EXTRACTED DATA below:

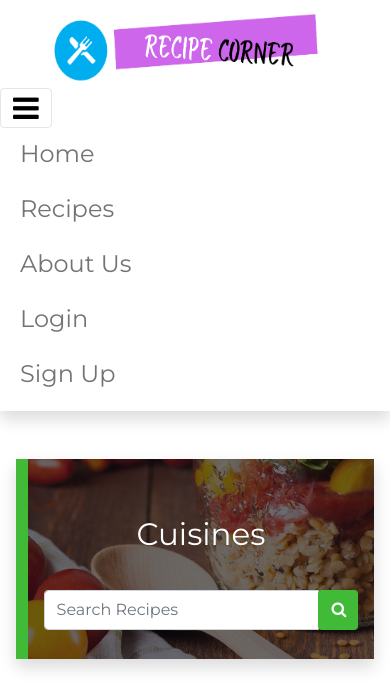
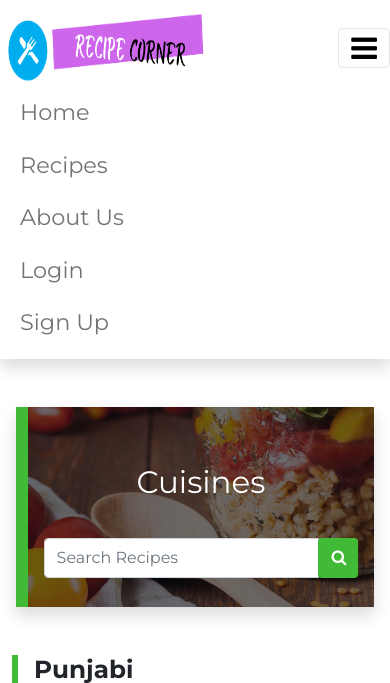
Before and after one commit to Kakadia-Zeel/Recipe-Corner, a PHP site: page /pages/sub-category.html in a window 390 px wide, after a click that opens the changed part. Shown: the top 683 px of the page. Run offline with PHP 8.4, Linux system fonts and the light colour scheme.

Commit message:
Media query fixed

```diff
--- a/css/login.css
+++ b/css/login.css
@@ -38,7 +38,7 @@ nav {
 
 .navbar-nav li a {
   border-bottom: 3px solid transparent;
-  font-size: 1.5em;
+  font-size: 1.4em;
 
 }
 
--- a/css/recipe-individual.css
+++ b/css/recipe-individual.css
@@ -38,7 +38,7 @@ nav {
 
 .navbar-nav li {
   margin: 0 20px;
-  font-size: 1.5em;
+  font-size: 1.4em;
 }
 
 .navbar-nav li a {
--- a/css/sign-up.css
+++ b/css/sign-up.css
@@ -34,7 +34,7 @@ nav {
 
 .navbar-nav li {
   margin: 0 20px;
-  font-size: 1.5em;
+  font-size: 1.4em;
 }
 
 .navbar-nav li a {
--- a/css/sub-category.css
+++ b/css/sub-category.css
@@ -39,7 +39,7 @@ nav {
 
 .navbar-nav li {
   margin: 0 20px;
-  font-size: 1.5em;
+  font-size: 1.4em;
 }
 
 .navbar-nav li a {
@@ -192,3 +192,14 @@ nav {
   margin-bottom: 0;
 }
 /* Footer end */
+
+
+/* Media Queries */
+
+@media screen and (max-width: 550px) {
+  .navbar img {
+    width: 200px;
+    height: 70px;
+    margin: 0 5px;
+  }
+  }
--- a/maincss.css
+++ b/maincss.css
@@ -38,7 +38,7 @@ nav {
 
 .navbar-nav li {
   margin: 0 20px;
-  font-size: 1.5em;
+  font-size: 1.4em;
 }
 
 .navbar-nav li a {
```
Also changed, not shown: css/recipe-categories.css (+11 -1 lines).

End of EXTRACTED DATA.

# TASK DESCRIPTION
Give all the records again, exactly, without images.

# RESPONSE BELOW
Before and after one commit to Kakadia-Zeel/Recipe-Corner, a PHP site: page /pages/sub-category.html in a window 390 px wide, after a click that opens the changed part. Shown: the top 683 px of the page. Run offline with PHP 8.4, Linux system fonts and the light colour scheme.

Commit message:
Media query fixed

```diff
--- a/css/login.css
+++ b/css/login.css
@@ -38,7 +38,7 @@ nav {
 
 .navbar-nav li a {
   border-bottom: 3px solid transparent;
-  font-size: 1.5em;
+  font-size: 1.4em;
 
 }
 
--- a/css/recipe-individual.css
+++ b/css/recipe-individual.css
@@ -38,7 +38,7 @@ nav {
 
 .navbar-nav li {
   margin: 0 20px;
-  font-size: 1.5em;
+  font-size: 1.4em;
 }
 
 .navbar-nav li a {
--- a/css/sign-up.css
+++ b/css/sign-up.css
@@ -34,7 +34,7 @@ nav {
 
 .navbar-nav li {
   margin: 0 20px;
-  font-size: 1.5em;
+  font-size: 1.4em;
 }
 
 .navbar-nav li a {
--- a/css/sub-category.css
+++ b/css/sub-category.css
@@ -39,7 +39,7 @@ nav {
 
 .navbar-nav li {
   margin: 0 20px;
-  font-size: 1.5em;
+  font-size: 1.4em;
 }
 
 .navbar-nav li a {
@@ -192,3 +192,14 @@ nav {
   margin-bottom: 0;
 }
 /* Footer end */
+
+
+/* Media Queries */
+
+@media screen and (max-width: 550px) {
+  .navbar img {
+    width: 200px;
+    height: 70px;
+    margin: 0 5px;
+  }
+  }
--- a/maincss.css
+++ b/maincss.css
@@ -38,7 +38,7 @@ nav {
 
 .navbar-nav li {
   margin: 0 20px;
-  font-size: 1.5em;
+  font-size: 1.4em;
 }
 
 .navbar-nav li a {
```
Also changed, not shown: css/recipe-categories.css (+11 -1 lines).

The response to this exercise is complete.